“If I profess with loudest voice and clearest exposition every portion of the truth of God except that little point which the world and the Devil are at that moment attacking, I am not confessing Christ, however boldly I may be professing Christ. Where the battle rages, there the loyalty of the soldier is proved, and to be steady on all the battlefield besides, is mere flight and disgrace if he flinches at that point.”—Martin Luther

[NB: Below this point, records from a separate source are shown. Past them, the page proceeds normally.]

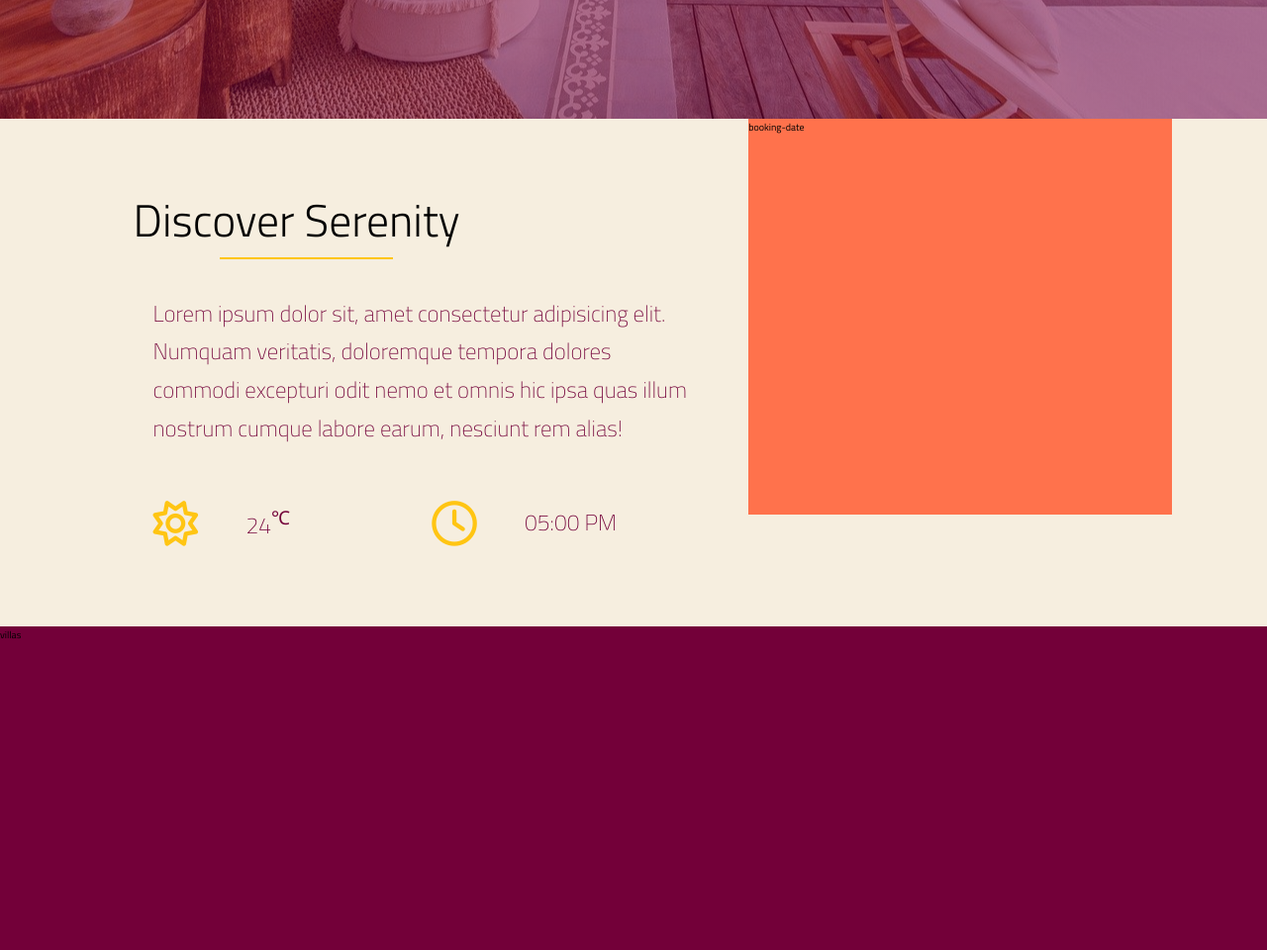
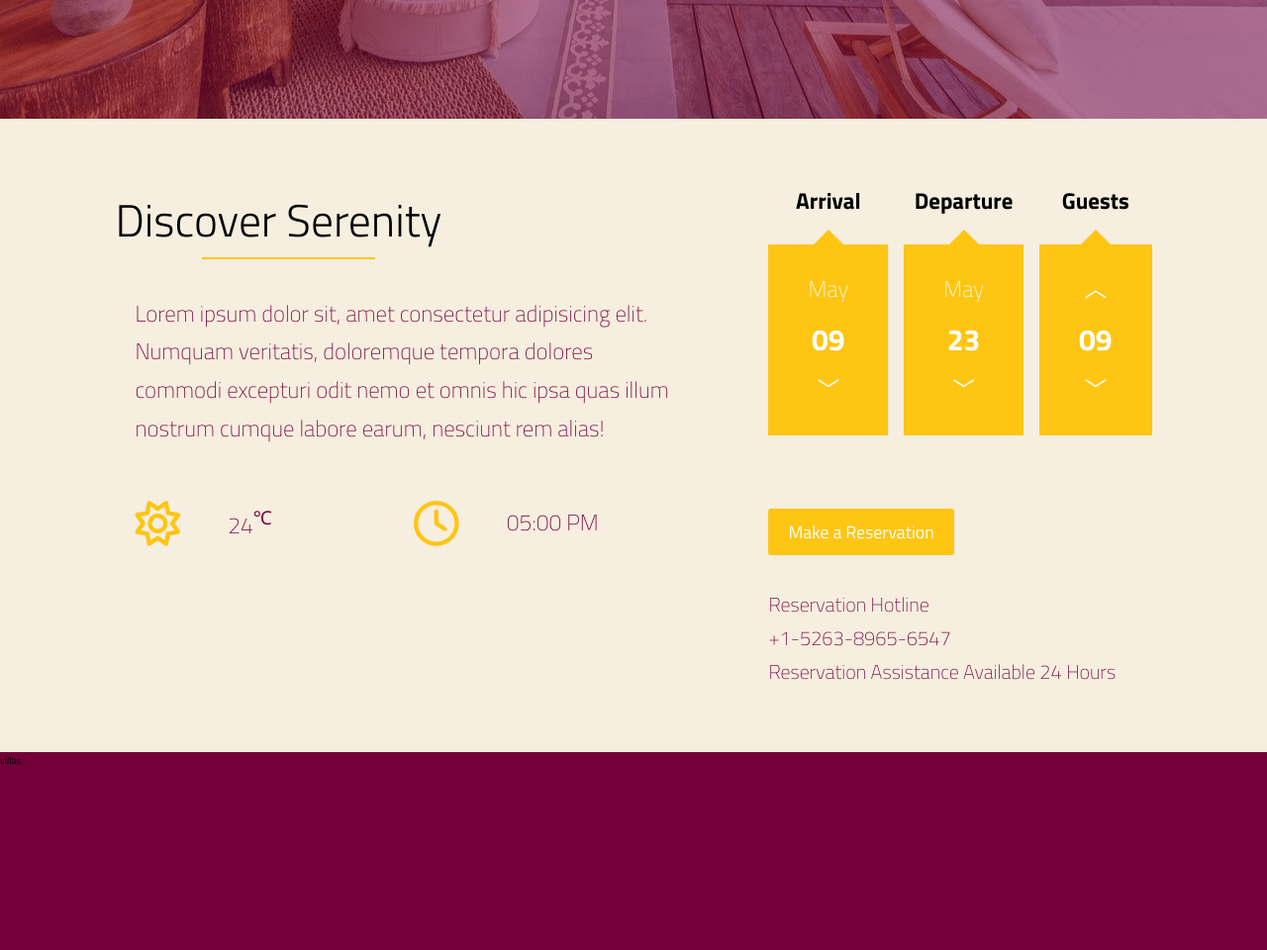
Before and after one commit to JoaoLucasAssis/FlexBox_Grid_Sass, a plain HTML site: page secao_7/index.html in a window 1280 px wide. Shown: the part 680-1640 px from the top of the page at 99% size. Drawn offline with Linux system fonts and the light colour scheme.

Commit message:
atualizando seção 7
Adicionado estilização na seção de datas de reserva

```diff
--- a/secao_7/index.html
+++ b/secao_7/index.html
@@ -62,7 +62,7 @@
         <div class="booking-content__icons">
             <div class="booking-content__icons__weather">
                 <i class="fa-regular fa-sun"></i>
-                <p>24<sup>&#8451;</sup></p>
+                <p>24<sup>&#8451;</sup></p> <!-- celsius symbol code -->
             </div>
             <div class="booking-content__icons__time">
                 <i class="fa-regular fa-clock"></i>
@@ -72,7 +72,41 @@
     </section>
 
     <section id="booking-date">
-        booking-date
+        <div class="booking-date__schedule">
+            <div class="booking-date__schedule__arrival">
+                <h5>Arrival</h5>
+                <div>
+                    <p>May</p>
+                    <p>09</p>
+                    <p>&#65088;</p> <!-- down arrow code -->
+                </div>
+            </div>
+
+            <div class="booking-date__schedule__departure">
+                <h5>Departure</h5>
+                <div>
+                    <p>May</p>
+                    <p>23</p>
+                    <p>&#65088;</p> <!-- down arrow code -->
+                </div>
+            </div>
+
+            <div class="booking-date__schedule__guests">
+                <h5>Guests</h5>
+                <div>
+                    <p>&#65087;</p> <!-- up arrow code -->
+                    <p>09</p>
+                    <p>&#65088;</p> <!-- arrow downwards code -->
+                </div>
+            </div>
+        </div>
+
+        <div class="booking-date__contact">
+            <a href="#" class="booking-date__contact__link">Make a Reservation</a>
+            <p>Reservation Hotline</p>
+            <p>+1-5263-8965-6547</p>
+            <p>Reservation Assistance Available 24 Hours</p>
+        </div>
     </section>
 
     <section id="villas">
--- a/secao_7/style.css
+++ b/secao_7/style.css
@@ -1,4 +1,4 @@
-/* reset */
+/*-*-*-*-*-*-*-*-*-* reset *-*-*-*-*-*-*-*-*-*/
 *,
 *::before,
 *::after {
@@ -7,7 +7,7 @@
     box-sizing: border-box;
 }
 
-/**-*-*-*-*-*-*-*-* reusable components  *-*-*-*-*-*-*-*-*-*/
+/*-*-*-*-*-*-*-*-*-* reusable components  *-*-*-*-*-*-*-*-*-*/
 :root {
     font-size: 62.5%;
 
@@ -320,7 +320,7 @@ header#header {
     transform: scaleY(1);
 }
 
-/**-*-*-*-*-*-*-*-* booking-content section  *-*-*-*-*-*-*-*-*-*/
+/*-*-*-*-*-*-*-*-*-* booking-content section  *-*-*-*-*-*-*-*-*-*/
 
 section#booking-content {
     grid-column: center-start / col-end 6;
@@ -352,7 +352,8 @@ section#booking-content {
     padding: 2rem;
 }
 
-#booking-content p {
+#booking-content p,
+.booking-date__contact p {
     color: var(--color-primary);
 }
 
@@ -372,15 +373,102 @@ section#booking-content {
     align-items: center;
 }
 
-/**-*-*-*-*-*-*-*-* booking-content section  *-*-*-*-*-*-*-*-*-*/
+/*-*-*-*-*-*-*-*-*-* booking-date section  *-*-*-*-*-*-*-*-*-*/
 
 section#booking-date {
-    background-color: var(--color-tertiary);
     grid-column: col-start 7 / center-end;
-    height: 400px;
+    padding: var(--padding-section);
+
+    display: grid;
+    grid-template-rows: repeat(2, 1fr);
 }
 
-/**-*-*-*-*-*-*-*-* villas section  *-*-*-*-*-*-*-*-*-*/
+/*-*-*-*-*-*-* booking-date schedule *-*-*-*-*-*-*/
+
+.booking-date__schedule {
+    display: grid;
+    grid-template-columns: repeat(3, 1fr);
+    grid-column-gap: 2vh;
+    place-items: center;
+}
+
+.booking-date__schedule__arrival,
+.booking-date__schedule__departure,
+.booking-date__schedule__guests {
+    display: grid;
+    grid-row-gap: 3vh;
+}
+
+.booking-date__schedule__arrival h5,
+.booking-date__schedule__departure h5,
+.booking-date__schedule__guests h5 {
+    font-size: calc(1rem + 1vw);
+    text-align: center;
+}
+
+.booking-date__schedule__arrival>div,
+.booking-date__schedule__departure>div,
+.booking-date__schedule__guests>div {
+    background-color: var(--color-secondary);
+    padding: 2rem 4rem;
+    position: relative;
+
+    display: grid;
+    grid-template-rows: repeat(3, 1fr);
+    place-items: center;
+}
+
+.booking-date__schedule__arrival>div::before,
+.booking-date__schedule__departure>div::before,
+.booking-date__schedule__guests>div::before {
+    content: '';
+    position: absolute;
+    bottom: 100%;
+    left: 50%;
+    transform: translateX(-50%);
+    border-width: 1.5rem;
+    border-style: solid;
+    border-color: transparent transparent var(--color-secondary) transparent;
+}
+
+.booking-date__schedule__arrival>div p:nth-of-type(2),
+.booking-date__schedule__departure>div p:nth-of-type(2),
+.booking-date__schedule__guests>div p:nth-of-type(2) {
+    font-size: 3rem;
+    font-weight: 700;
+}
+
+/*-*-*-*-*-*-* booking-date contact *-*-*-*-*-*-*/
+
+.booking-date__contact {
+    align-self: end;
+}
+
+.booking-date__contact__link:link,
+.booking-date__contact__link:visited {
+    background-color: var(--color-secondary);
+    color: white;
+    transition: all var(--transition-duration) ease-in-out;
+}
+
+.booking-date__contact__link:hover,
+.booking-date__contact__link:active {
+    background-color: white;
+    color: var(--color-secondary);
+    border: 0.1rem solid var(--color-secondary);
+}
+
+.booking-date__contact p:first-of-type {
+    margin-top: 4rem;
+}
+
+.booking-date__contact p:first-of-type,
+.booking-date__contact p:nth-of-type(2),
+.booking-date__contact p:nth-of-type(3) {
+    font-size: 2rem;
+}
+
+/*-*-*-*-*-*-*-*-*-* villas section  *-*-*-*-*-*-*-*-*-*/
 
 section#villas {
     background-color: var(--color-primary);
@@ -388,7 +476,7 @@ section#villas {
     height: 400px;
 }
 
-/**-*-*-*-*-*-*-*-* motto section  *-*-*-*-*-*-*-*-*-*/
+/*-*-*-*-*-*-*-*-*-* motto section  *-*-*-*-*-*-*-*-*-*/
 
 section#motto {
     background-color: var(--color-secondary);
@@ -396,7 +484,7 @@ section#motto {
     height: 400px;
 }
 
-/**-*-*-*-*-*-*-*-* events-content section  *-*-*-*-*-*-*-*-*-*/
+/*-*-*-*-*-*-*-*-*-* events-content section  *-*-*-*-*-*-*-*-*-*/
 
 section#events-content {
     background-color: var(--color-tertiary);
@@ -404,7 +492,7 @@ section#events-content {
     height: 400px;
 }
 
-/**-*-*-*-*-*-*-*-* events-text section  *-*-*-*-*-*-*-*-*-*/
+/*-*-*-*-*-*-*-*-*-* events-text section  *-*-*-*-*-*-*-*-*-*/
 
 section#events-text {
     background-color: var(--color-primary);
@@ -412,7 +500,7 @@ section#events-text {
     height: 400px;
 }
 
-/**-*-*-*-*-*-*-*-* gallery-text section  *-*-*-*-*-*-*-*-*-*/
+/*-*-*-*-*-*-*-*-*-* gallery-text section  *-*-*-*-*-*-*-*-*-*/
 
 section#gallery-text {
     background-color: var(--color-secondary);
@@ -420,7 +508,7 @@ section#gallery-text {
     height: 400px;
 }
 
-/**-*-*-*-*-*-*-*-* gallery-carousel section  *-*-*-*-*-*-*-*-*-*/
+/*-*-*-*-*-*-*-*-*-* gallery-carousel section  *-*-*-*-*-*-*-*-*-*/
 
 section#gallery-carousel {
     background-color: var(--color-tertiary);
@@ -428,7 +516,7 @@ section#gallery-carousel {
     height: 400px;
 }
 
-/**-*-*-*-*-*-*-*-* features-content section  *-*-*-*-*-*-*-*-*-*/
+/*-*-*-*-*-*-*-*-*-* features-content section  *-*-*-*-*-*-*-*-*-*/
 
 section#features-content {
     background-color: var(--color-primary);
@@ -436,7 +524,7 @@ section#features-content {
     height: 400px;
 }
 
-/**-*-*-*-*-*-*-*-* features-text section  *-*-*-*-*-*-*-*-*-*/
+/*-*-*-*-*-*-*-*-*-* features-text section  *-*-*-*-*-*-*-*-*-*/
 
 section#features-text {
     background-color: var(--color-secondary);
@@ -444,7 +532,7 @@ section#features-text {
     height: 400px;
 }
 
-/**-*-*-*-*-*-*-*-* testemonials section  *-*-*-*-*-*-*-*-*-*/
+/*-*-*-*-*-*-*-*-*-* testemonials section  *-*-*-*-*-*-*-*-*-*/
 
 section#testemonials {
     background-color: var(--color-tertiary);
@@ -452,7 +540,7 @@ section#testemonials {
     height: 400px;
 }
 
-/**-*-*-*-*-*-*-*-* footer section  *-*-*-*-*-*-*-*-*-*/
+/*-*-*-*-*-*-*-*-*-* footer section  *-*-*-*-*-*-*-*-*-*/
 
 footer#footer {
     background-color: var(--color-primary);
@@ -460,20 +548,95 @@ footer#footer {
     height: 400px;
 }
 
-/**-*-*-*-*-*-*-*-* media (max-width: 1000px)  *-*-*-*-*-*-*-*-*-*/
+/*-*-*-*-*-*-*-*-*-* media (max-width: 1000px)  *-*-*-*-*-*-*-*-*-*/
 
 @media screen and (max-width: 1000px) {
+
     a:link,
     a:visited {
         font-size: calc(1rem + 1vw);
     }
 }
 
-/**-*-*-*-*-*-*-*-* media (max-width: 600px)  *-*-*-*-*-*-*-*-*-*/
+/*-*-*-*-*-*-*-*-*-* media (max-width: 800px)  *-*-*-*-*-*-*-*-*-*/
+
+@media screen and (max-width: 800px) {
+
+    /*-*-*-*-*-*-*-*-* booking-content section  *-*-*-*-*-*-*-*-*/
+    section#booking-content {
+        padding: 4vh 3vw;
+        grid-column: center-start / center-end;
+    }
+
+    .booking-content__title {
+        text-align: center;
+    }
+
+    .booking-content__title::after {
+        width: 20%;
+        left: 40%;
+    }
+
+    /*-*-*-*-*-*-*-*-* booking-date section  *-*-*-*-*-*-*-*-*/
+
+    section#booking-date {
+        padding: 4vh 3vw;
+        grid-column: center-start / center-end;
+        grid-row-gap: 7vh;
+    }
+
+    .booking-date__schedule__arrival>div,
+    .booking-date__schedule__departure>div,
+    .booking-date__schedule__guests>div {
+        padding: 2rem;
+
+        grid-template-columns: repeat(3, 1fr);
+        grid-template-rows: min-content;
+        grid-column-gap: 2vw;
+        place-items: center;
+    }
+}
+
+/*-*-*-*-*-*-*-*-*-* media (max-width: 600px)  *-*-*-*-*-*-*-*-*-*/
 
 @media screen and (max-width: 600px) {
-    /**-*-*-*-*-*-*-*-* header section  *-*-*-*-*-*-*-*-*-*/
+
+    /*-*-*-*-*-*-*-*-* header section  *-*-*-*-*-*-*-*-*/
     .header__main-content__content__pg {
         font-size: 2rem;
     }
+
+    /*-*-*-*-*-*-*-*-* booking-content section  *-*-*-*-*-*-*-*-*/
+    .booking-content__pg {
+        font-size: 1.5rem;
+    }
+
+    /*-*-*-*-*-*-*-*-* booking-date section  *-*-*-*-*-*-*-*-*/
+    section#booking-date {
+        grid-template-rows: repeat(2, max-content);
+    }
+
+    .booking-date__schedule__arrival>div,
+    .booking-date__schedule__departure>div,
+    .booking-date__schedule__guests>div {
+        padding: 4rem;
+        grid-template-columns: min-content;
+    }
 }
+
+/*-*-*-*-*-*-*-*-*-* media (max-width: 400px)  *-*-*-*-*-*-*-*-*-*/
+
+@media screen and (max-width: 400px) {
+
+    /*-*-*-*-*-*-*-*-* booking-date section  *-*-*-*-*-*-*-*-*/
+    .booking-date__schedule {
+        grid-template-rows: repeat(3, 1fr);
+        grid-template-columns: auto;
+        grid-row-gap: 4vh;
+    }
+
+    .booking-date__contact {
+        justify-self: center;
+        padding: 0 2rem;
+    }
+}
```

Creationists who work in academia or science research should not be lulled into a false sense of security because of the recent Mark Armitage legal victory against his persecutors at California State University Northridge. I am writing this article on the assumption that the reader has some knowledge of the Armitage case and his science research and publication. (For those of you who may have little or no knowledge of the case, a good sense of the case and its history can be gleaned at the following article links here, and here, and here, and here and here, and here, and the following video links here and here.)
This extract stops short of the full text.